AbeBooks, home of what is likely the most extensive commercial book database on earth, announced today that its online inventory now "exceeds 100 million" books. That's books for sale right now, folks, not the number of books it has ever sold. The 100 millionth book added was A Checklist of the Vertebrate Animals of Kansas by George D. Potts and Thomas T. Collins. CEO Hannes Blum bought the milestone book. While Amazon and others get lots of press here and elsewhere, AbeBooks is really a remarkable site as it allows one to search through the inventories of "over 13,500 independent booksellers." Sure it's not as musty as your neighborhood used book shop, but think of all the treasures to be discovered.In commemoration of the 100 millionth book, the Guardian's Comment is Free site prints an appreciation of AbeBooks, which "turned a cottage business into an international industry, and created millions of grateful readers." From the Frankfurt Book Fair, meanwhile, comes news that AbeBooks continues to evolve.

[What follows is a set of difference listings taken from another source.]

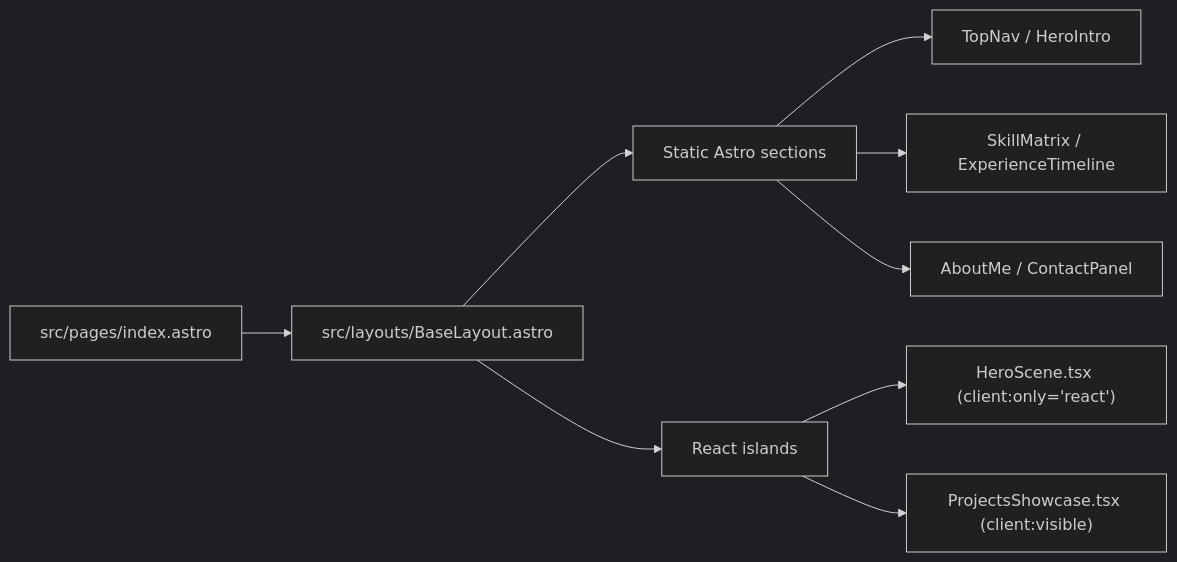
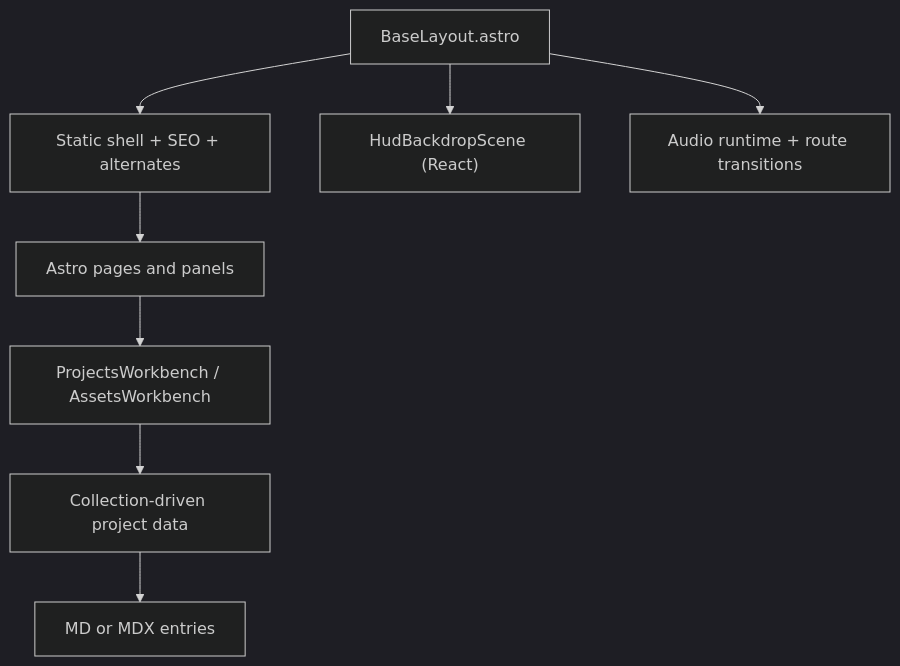
Before and after one commit to CrioNIK/Web-resume: the second of 3 diagrams in README.md, drawn with Mermaid (dark theme). The commit also changed other lines of this file and 127 other files, not shown here.

````diff
--- a/README.md
+++ b/README.md
@@ -53,13 +67,10 @@
 ```mermaid
-flowchart LR
-  A["src/pages/index.astro"] --> B["src/layouts/BaseLayout.astro"]
-  B --> C["Static Astro sections"]
-  B --> D["React islands"]
-
-  C --> C1["TopNav / HeroIntro"]
-  C --> C2["SkillMatrix / ExperienceTimeline"]
-  C --> C3["AboutMe / ContactPanel"]
-
-  D --> D1["HeroScene.tsx (client:only='react')"]
-  D --> D2["ProjectsShowcase.tsx (client:visible)"]
+flowchart TD
+  L["BaseLayout.astro"] --> S["Static shell + SEO + alternates"]
+  L --> V["HudBackdropScene (React)"]
+  L --> A["Audio runtime + route transitions"]
+  S --> P["Astro pages and panels"]
+  P --> W["ProjectsWorkbench / AssetsWorkbench"]
+  W --> D["Collection-driven project data"]
+  D --> M["MD or MDX entries"]
 ```
````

The site is using 40%-owned book cataloging site LibraryThing to develop a sophisticated recommendation engine. Unlike Amazon's recommendation engine, which picks books based on what you buy, LibraryThing makes recommendations based on what you own.